Monday, 13 April 2015

[Today] Cheap hawker food comes at a social cost

While it is understandable that many Singaporeans treasure the rich heritage of our hawker centres, many may not have noticed that hawker centres are an anachronism for a high-income country like Singapore. Most high-income countries have street hawkers at some point of their history but abundant cheap, cooked food is becoming a relic. Hong Kong, a city very similar to Singapore, does not have many street hawkers or hawker centres left. Most have moved up the value chain to mid-priced cafes.

Hawker centres require a large number of auxiliary workers such as stall helpers, cleaners and dishwashers. In order to keep costs down, the wages of these auxiliary workers will have to be kept low.

The reason hawker centres are able to survive in Singapore, but not in most high-income countries, is that there is still an abundant supply of low-wage workers in Singapore, either from the low-skilled elderly workers or foreign workers. I believe it is this, rather than the cheap rental charged by the government, that is sustaining our hawker centre culture. Therefore, the consequence of continuing to support the hawker centre culture may be the need to continue to depress the wage of local low-skilled workers or import more foreign workers. Singaporeans will need to be aware and weigh the social costs of continuing to have abundant cheap cooked food.

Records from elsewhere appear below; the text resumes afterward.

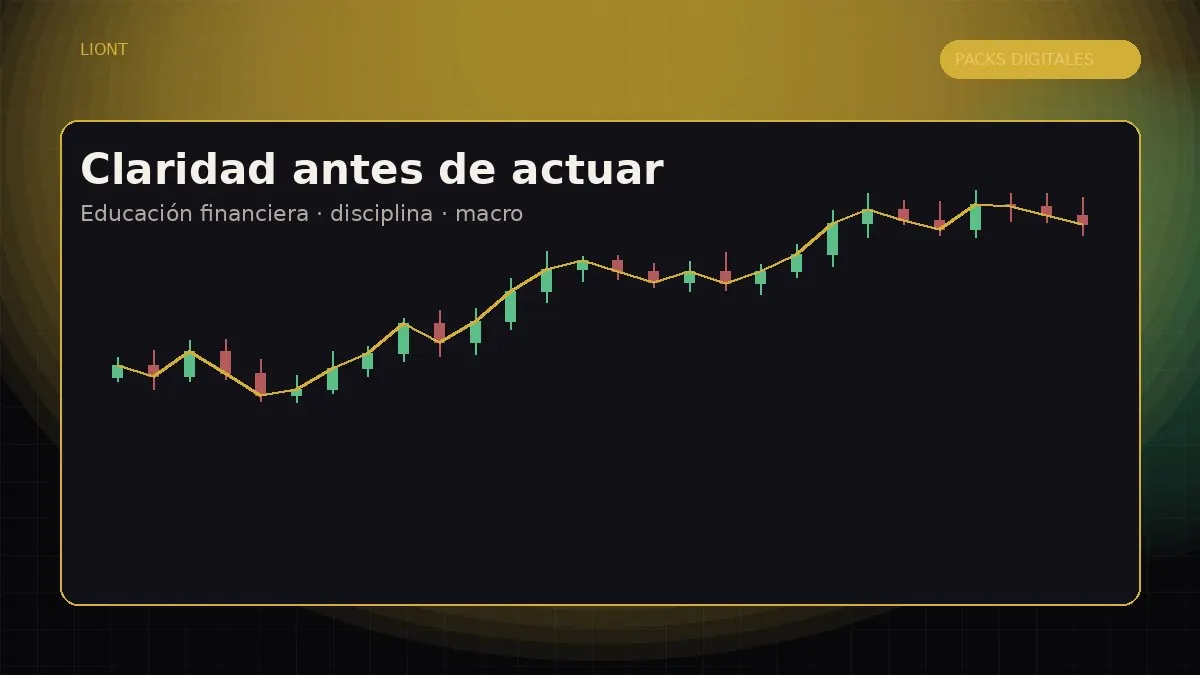
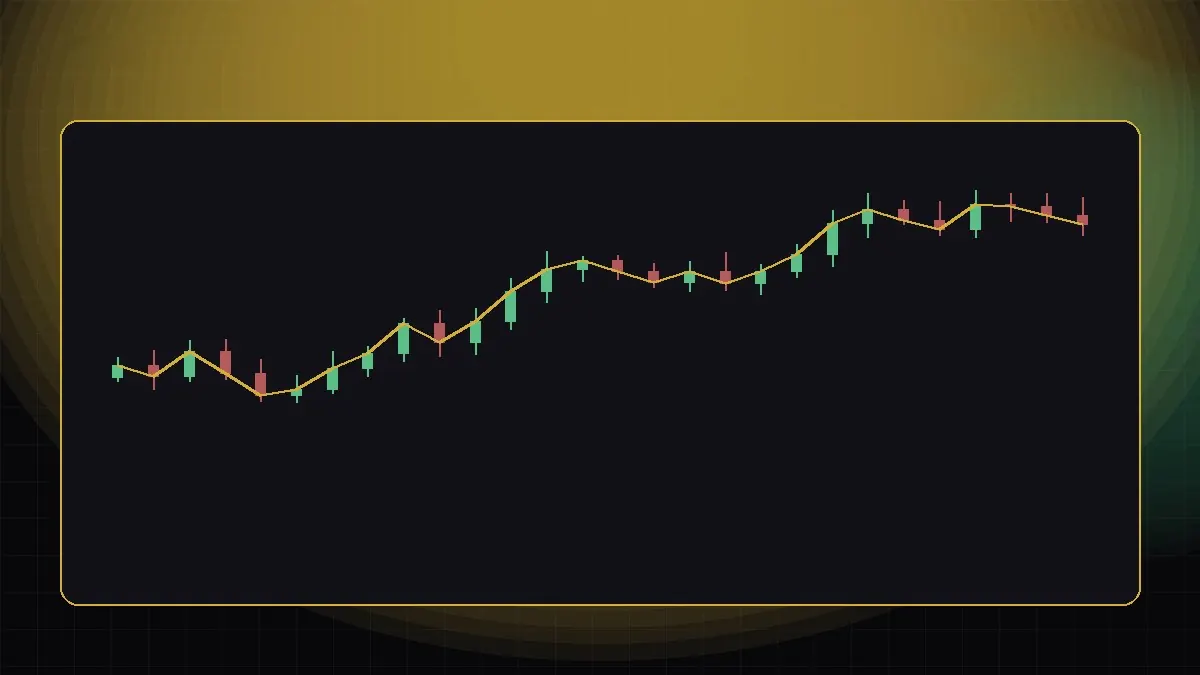
SEO v2 (QA): hero sin texto, aviso de riesgo literal, CLS (fallbacks métricos), enlaces subrayados, H2/H3 sin stuffing, LCP (hero-480 + preload fetchpriority), P2 baratos

diff --git a/index.html b/index.html
@@ -29,12 +29,12 @@
   <meta name="twitter:image:alt" content="LionT — plantilla de trading y checklist crypto" />
   <link rel="icon" href="assets/liont-logo.svg" type="image/svg+xml" />
   <meta name="theme-color" content="#0a0a0c" />
+  <link rel="preload" as="image" href="assets/hero-768.webp" imagesrcset="assets/hero-480.webp 480w, assets/hero-768.webp 768w, assets/hero-1200.webp 1200w" imagesizes="100vw" type="image/webp" fetchpriority="high" />
   <link rel="preconnect" href="https://fonts.googleapis.com" />
   <link rel="preconnect" href="https://fonts.gstatic.com" crossorigin />
   <link rel="preload" as="style" href="https://fonts.googleapis.com/css2?family=DM+Sans:ital,opsz,wght@0,9..40,400;0,9..40,500;0,9..40,600;0,9..40,700;1,9..40,400&family=Instrument+Serif:ital@0;1&display=swap" />
   <link rel="stylesheet" href="https://fonts.googleapis.com/css2?family=DM+Sans:ital,opsz,wght@0,9..40,400;0,9..40,500;0,9..40,600;0,9..40,700;1,9..40,400&family=Instrument+Serif:ital@0;1&display=swap" media="print" onload="this.media='all'" />
   <noscript><link rel="stylesheet" href="https://fonts.googleapis.com/css2?family=DM+Sans:ital,opsz,wght@0,9..40,400;0,9..40,500;0,9..40,600;0,9..40,700;1,9..40,400&family=Instrument+Serif:ital@0;1&display=swap" /></noscript>
-  <link rel="preload" as="image" href="assets/hero-1200.webp" imagesrcset="assets/hero-768.webp 768w, assets/hero-1200.webp 1200w" imagesizes="100vw" type="image/webp" />
   <link rel="stylesheet" href="styles.css" />
 <script type="application/ld+json">
 {
@@ -192,7 +192,7 @@
   <main id="contenido">
     <section class="hero" aria-labelledby="hero-title">
       <div class="hero-media" aria-hidden="true">
-        <picture><source type="image/webp" srcset="assets/hero-768.webp 768w, assets/hero-1200.webp 1200w" sizes="100vw" /><img src="assets/hero.jpg" alt="" width="1200" height="675" fetchpriority="high" /></picture>
+        <picture><source type="image/webp" srcset="assets/hero-480.webp 480w, assets/hero-768.webp 768w, assets/hero-1200.webp 1200w" sizes="100vw" /><img src="assets/hero.jpg" alt="" width="1200" height="675" fetchpriority="high" /></picture>
         <div class="hero-shade"></div>
       </div>
       <div class="wrap hero-copy">
@@ -224,7 +224,7 @@
 
     <section class="products wrap" id="productos" aria-label="Productos">
       <div class="section-head">
-        <h2>Elige tu pack: checklist y diario de trading, o informe FOMC</h2>
+        <h2>Elige tu pack</h2>
         <p>Dos herramientas concretas. Precio fijo. Entrega digital.</p>
       </div>
 
@@ -235,11 +235,11 @@
         <div class="product-body">
           <div class="product-top">
             <div>
-              <p class="product-label">Starter · disciplina <span class="badge-soft">Más elegido</span></p>
-              <h3>Pack FOMO <span class="h3-sub">— checklist crypto y plantilla de diario de trading</span></h3>
+              <p class="product-label">Starter · disciplina <span class="badge-soft">Empieza aquí</span></p>
+              <h3>Pack FOMO <span class="h3-sub">— checklist y diario de trading</span></h3>
             </div>
             <div class="price" role="group" aria-label="Precio 5 euros">
-              <strong>€5</strong>
+              <strong>5&nbsp;€</strong>
               <span>pago único</span>
             </div>
           </div>
@@ -278,7 +278,7 @@
             href="https://buy.stripe.com/14A7sL5x69T32QE1RHbII01"
             rel="noopener noreferrer"
             target="_blank"
-          >Comprar Pack FOMO · €5</a>
+          >Comprar Pack FOMO · 5&nbsp;€</a>
           <p class="cta-hint">Stripe Checkout seguro. Tras el pago, entrega por email.</p>
         </div>
       </article>
@@ -291,10 +291,10 @@
           <div class="product-top">
             <div>
               <p class="product-label">Informe · FOMC</p>
-              <h3>Brief Fed <span class="h3-sub">— la reunión FOMC explicada para crypto</span></h3>
+              <h3>Brief Fed <span class="h3-sub">— la FOMC para crypto</span></h3>
             </div>
             <div class="price" role="group" aria-label="Precio 9 euros">
-              <strong>€9</strong>
+              <strong>9&nbsp;€</strong>
               <span>pago único</span>
             </div>
           </div>
@@ -333,7 +333,7 @@
             href="https://buy.stripe.com/28EfZhbVu5CN9f267XbII02"
             rel="noopener noreferrer"
             target="_blank"
-          >Comprar Brief Fed · €9</a>
+          >Comprar Brief Fed · 9&nbsp;€</a>
           <p class="cta-hint">Pago en Stripe. Tras confirmar, recibes el brief por email.</p>
         </div>
       </article>
@@ -481,8 +481,7 @@
 
     <p class="disclaimer wrap">
       Aviso: el contenido de LionT es educativo e informativo. No constituye asesoramiento
-      financiero, fiscal ni de inversión. Operar con criptoactivos implica riesgo de pérdida
-      del capital. Pago procesado por Stripe; LionT / Tito Tapias es el vendedor del producto digital.
+      financiero, fiscal ni de inversión. Los criptoactivos son muy volátiles y de alto riesgo: puedes perder todo lo invertido. Pago procesado por Stripe; LionT / Tito Tapias es el vendedor del producto digital.
     </p>
   </main>
 
@@ -506,8 +505,8 @@
   <script>document.getElementById("y").textContent = new Date().getFullYear();</script>
 
   <div class="mobile-buybar" role="region" aria-label="Comprar rápido">
-    <a class="cta cta-primary" href="https://buy.stripe.com/14A7sL5x69T32QE1RHbII01" rel="noopener noreferrer" target="_blank">FOMO · €5</a>
-    <a class="cta cta-secondary" href="https://buy.stripe.com/28EfZhbVu5CN9f267XbII02" rel="noopener noreferrer" target="_blank">Fed · €9</a>
+    <a class="cta cta-primary" href="https://buy.stripe.com/14A7sL5x69T32QE1RHbII01" rel="noopener noreferrer" target="_blank">FOMO · 5&nbsp;€</a>
+    <a class="cta cta-secondary" href="https://buy.stripe.com/28EfZhbVu5CN9f267XbII02" rel="noopener noreferrer" target="_blank">Fed · 9&nbsp;€</a>
   </div>
 </body>
 </html>

diff --git a/guias/diario-de-trading/index.html b/guias/diario-de-trading/index.html
@@ -3,7 +3,7 @@
 <head>
   <meta charset="utf-8" />
   <meta name="viewport" content="width=device-width, initial-scale=1" />
-  <title>Diario de trading: cómo hacerlo, qué apuntar y ejemplo | LionT</title>
+  <title>Cómo hacer un diario de trading (con ejemplo) | LionT</title>
   <meta name="description" content="Cómo hacer un diario de trading paso a paso: qué apuntar en cada operación, cómo medir en R, ejemplo completo y revisión semanal. Guía en español, sin hype." />
   <link rel="canonical" href="https://titotapias-design.github.io/liont-shop/guias/diario-de-trading/" />
   <meta name="robots" content="index, follow, max-image-preview:large" />
@@ -11,13 +11,13 @@
   <meta property="og:locale" content="es_ES" />
   <meta property="og:site_name" content="LionT" />
   <meta property="og:url" content="https://titotapias-design.github.io/liont-shop/guias/diario-de-trading/" />
-  <meta property="og:title" content="Diario de trading: cómo hacerlo, qué apuntar y ejemplo | LionT" />
+  <meta property="og:title" content="Cómo hacer un diario de trading (con ejemplo) | LionT" />
   <meta property="og:description" content="Cómo hacer un diario de trading paso a paso: qué apuntar en cada operación, cómo medir en R, ejemplo completo y revisión semanal. Guía en español, sin hype." />
   <meta property="og:image" content="https://titotapias-design.github.io/liont-shop/assets/og-liont-1200x630.jpg" />
   <meta property="og:image:width" content="1200" />
   <meta property="og:image:height" content="630" />
   <meta name="twitter:card" content="summary_large_image" />
-  <meta name="twitter:title" content="Diario de trading: cómo hacerlo, qué apuntar y ejemplo | LionT" />
+  <meta name="twitter:title" content="Cómo hacer un diario de trading (con ejemplo) | LionT" />
   <meta name="twitter:description" content="Cómo hacer un diario de trading paso a paso: qué apuntar en cada operación, cómo medir en R, ejemplo completo y revisión semanal. Guía en español, sin hype." />
   <meta name="twitter:image" content="https://titotapias-design.github.io/liont-shop/assets/og-liont-1200x630.jpg" />
   <link rel="icon" href="../../assets/liont-logo.svg" type="image/svg+xml" />
@@ -292,7 +292,7 @@
           El <strong>Pack FOMO</strong> incluye un checklist antes de entrar, reglas de tamaño de posición y una plantilla
           de diario de trading lista para usar. Pago único de 5 €, entrega por email. Material educativo, no señales.
         </p>
-        <a class="cta cta-primary" href="../../#pack-fomo">Ver el Pack FOMO · €5</a>
+        <a class="cta cta-primary" href="../../#pack-fomo">Ver el Pack FOMO · 5&nbsp;€</a>
       </section>
 
       <section class="faq" id="faq" aria-labelledby="faq-title">
@@ -319,7 +319,7 @@
     </article>
     <p class="disclaimer">
       Aviso: contenido educativo e informativo. No constituye asesoramiento financiero, fiscal ni de inversión,
-      ni es una señal de compra o venta. Operar con criptoactivos implica riesgo de pérdida del capital.
+      ni es una señal de compra o venta. Los criptoactivos son muy volátiles y de alto riesgo: puedes perder todo lo invertido.
       Los ejemplos numéricos son ilustrativos.
     </p>
   </main>

diff --git a/styles.css b/styles.css
@@ -1,4 +1,23 @@
 /* LionT Shop — premium brand, mobile-first, warm dark */
+/* v2 (P1-3): fallbacks métricamente ajustados para evitar CLS al cargar las webfonts
+   (size-adjust/ascent-override calculados con fontTools sobre DM Sans e Instrument Serif vs Arial/Liberation) */
+@font-face {
+  font-family: "DM Sans Fallback";
+  src: local("Arial"), local("ArialMT"), local("Liberation Sans"), local("LiberationSans"), local("Helvetica");
+  size-adjust: 103.4%;
+  ascent-override: 95.93%;
+  descent-override: 29.98%;
+  line-gap-override: 0%;
+}
+@font-face {
+  font-family: "Instrument Serif Fallback";
+  src: local("Times New Roman"), local("TimesNewRomanPSMT"), local("Liberation Serif"), local("LiberationSerif"), local("Times");
+  size-adjust: 83.94%;
+  ascent-override: 117.95%;
+  descent-override: 36.93%;
+  line-gap-override: 0%;
+}
+
 :root {
   --bg: #08080b;
   --bg-elevated: #111117;
@@ -16,8 +35,8 @@
   --radius: 18px;
   --radius-sm: 12px;
   --shadow: 0 24px 60px rgba(0, 0, 0, 0.5);
-  --font: "DM Sans", "Segoe UI", system-ui, -apple-system, sans-serif;
-  --serif: "Instrument Serif", Georgia, "Times New Roman", serif;
+  --font: "DM Sans", "DM Sans Fallback", "Segoe UI", system-ui, -apple-system, sans-serif;
+  --serif: "Instrument Serif", "Instrument Serif Fallback", Georgia, "Times New Roman", serif;
   --max: 880px;
   --header-h: 4rem;
 }
@@ -726,7 +745,7 @@ details .answer a { word-break: break-word; }
     font-size: 0.9rem;
     box-shadow: none;
   }
-  body { padding-bottom: 5.5rem; }
+  body:has(.mobile-buybar) { padding-bottom: 5.5rem; }
 }
 
 
@@ -848,3 +867,25 @@ picture { display: block; }
 }
 .guide-cta h2 { margin-top: 0; }
 .guide-cta .cta { margin-top: 0.4rem; }
+
+/* --- v2 (QA Friday): a11y de enlaces, anclas, tabla, tarjetas --- */
+/* P1-4: enlaces dentro de texto corrido distinguibles sin depender del color (WCAG 1.4.1) */
+.guide p a, .guide li a, .guide td a, .faq .answer a, .faq p a, .disclaimer a, .section-head p a {
+  text-decoration: underline;
+  text-decoration-thickness: 1px;
+  text-underline-offset: 3px;
+}
+.guide .toc li a { text-decoration: none; }
+.guide .toc li a:hover { text-decoration: underline; }
+/* P2-4: anclas bajo la cabecera fija */
+[id] { scroll-margin-top: 5.5rem; }
+/* P2-1: tarjetas de guías sin sangría de lista */
+.guide .guide-cards { margin-left: 0; padding: 0; list-style: none; }
+.guide .guide-cards li { margin-bottom: 0; }
+.guide-more { margin-top: 1.5rem; }
+/* P2-3: pista de desplazamiento en tablas anchas (solo móvil) */
+.table-hint { display: none; font-size: 0.8rem; color: var(--text-dim); margin: 0 0 0.35rem; }
+@media (max-width: 560px) { .table-hint { display: block; } }
+.table-wrap:focus-visible { outline: 2px solid var(--gold); outline-offset: 2px; }
+/* v2: excepciones — tarjetas y botones no se subrayan */
+.guide .guide-cards a, .guide a.cta, .guide-cta a.cta { text-decoration: none; }

diff --git a/guias/que-es-la-fomc-bitcoin/index.html b/guias/que-es-la-fomc-bitcoin/index.html
@@ -162,8 +162,8 @@
         <p class="hero-kicker">Guía · macro y Fed</p>
         <h1>Qué es la FOMC y cómo afecta a <em>bitcoin</em></h1>
         <p class="guide-lead">
-          Ocho veces al año, un comité de la Reserva Federal decide el precio del dinero en dólares. Esa tarde, bitcoin
-          suele moverse más de lo normal. Aquí tienes qué es la FOMC, cuándo se reúne (con hora de España) y por qué
+          Ocho veces al año, un comité de la Reserva Federal decide el precio del dinero en dólares. Esa tarde, la volatilidad
+          de bitcoin puede aumentar. Aquí tienes qué es la FOMC, cuándo se reúne (con hora de España) y por qué
           importa para crypto, sin predicciones.
         </p>
         <p class="guide-meta">Por LionT · Publicado el 24 de octubre de 2026 · Lectura: 6 min</p>
@@ -218,7 +218,8 @@
         En la España peninsular eso suele ser <strong>las 20:00 y las 20:30</strong>; en las semanas en que EE. UU. y Europa
         cambian de hora en fechas distintas, es una hora antes (19:00). En Canarias, una hora menos.
       </p>
-      <div class="table-wrap">
+      <p class="table-hint" aria-hidden="true">Desliza la tabla hacia la izquierda para ver todas las columnas →</p>
+      <div class="table-wrap" role="region" aria-label="Calendario de reuniones de la FOMC con hora de Madrid" tabindex="0">
         <table>
           <thead><tr><th>Reunión</th><th>Día de la decisión</th><th>Comunicado (Madrid)</th><th>Proyecciones y dot plot</th></tr></thead>
           <tbody>
@@ -288,7 +289,7 @@
           Resumen de la decisión y del tono en lenguaje llano, niveles de referencia en BTC, ETH, SOL y XRP y una checklist de
           qué vigilar hasta la próxima reunión. Pago único de 9 €, entrega por email. Educación, no señales.
         </p>
-        <a class="cta cta-secondary" href="../../#brief-fed">Ver el Brief Fed · €9</a>
+        <a class="cta cta-secondary" href="../../#brief-fed">Ver el Brief Fed · 9&nbsp;€</a>
       </section>
 
       <section class="faq" id="faq" aria-labelledby="faq-title">
@@ -324,8 +325,7 @@
     </article>
     <p class="disclaimer">
       Aviso: contenido educativo e informativo. No constituye asesoramiento financiero, fiscal ni de inversión,
-      ni es una señal de compra o venta. Operar con criptoactivos implica riesgo de pérdida del capital.
-      Los ejemplos numéricos son ilustrativos.
+      ni es una señal de compra o venta. Los criptoactivos son muy volátiles y de alto riesgo: puedes perder todo lo invertido.
     </p>
   </main>
 

diff --git a/guias/index.html b/guias/index.html
@@ -104,6 +104,7 @@
       <h1>Guías de trading y macro, <em>sin hype</em></h1>
       <p class="guide-lead">Lo básico para operar con plan y entender a la Fed, explicado en español. Educación, no señales.</p>
     </header>
+    <h2>Guías disponibles</h2>
     <ul class="guide-cards">
       <li>
         <a href="diario-de-trading/">
@@ -118,11 +119,10 @@
         </a>
       </li>
     </ul>
-    <p style="margin-top:1.5rem">¿Buscas las herramientas? <a href="../#productos">Ver Pack FOMO y Brief Fed</a>.</p>
+    <p class="guide-more">¿Buscas las herramientas? <a href="../#productos">Ver Pack FOMO y Brief Fed</a>.</p>
     <p class="disclaimer">
       Aviso: contenido educativo e informativo. No constituye asesoramiento financiero, fiscal ni de inversión,
-      ni es una señal de compra o venta. Operar con criptoactivos implica riesgo de pérdida del capital.
-      Los ejemplos numéricos son ilustrativos.
+      ni es una señal de compra o venta. Los criptoactivos son muy volátiles y de alto riesgo: puedes perder todo lo invertido.
     </p>
   </main>
 

diff --git a/404.html b/404.html
@@ -9,7 +9,6 @@
   <meta property="og:type" content="website" />
   <meta property="og:locale" content="es_ES" />
   <meta property="og:site_name" content="LionT" />
-  <meta property="og:url" content="https://titotapias-design.github.io/liont-shop/404.html" />
   <meta property="og:title" content="Página no encontrada | LionT" />
   <meta property="og:description" content="Esta página no existe. Vuelve a la tienda LionT o a las guías." />
   <meta property="og:image" content="https://titotapias-design.github.io/liont-shop/assets/og-liont-1200x630.jpg" />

One may argue that hawker centres are necessary to provide cheap food to the lower-income group. However, we need to distinguish between providing cheap food and cheap cooked food. It is always cheaper and healthier to cook one’s meal. Without hawker centres, the lower-income group could just choose the better option.

Therefore, while I agree that it is important to preserve our food heritage and its authenticity, it may not necessarily mean that it should be through the hawker centres in their present form.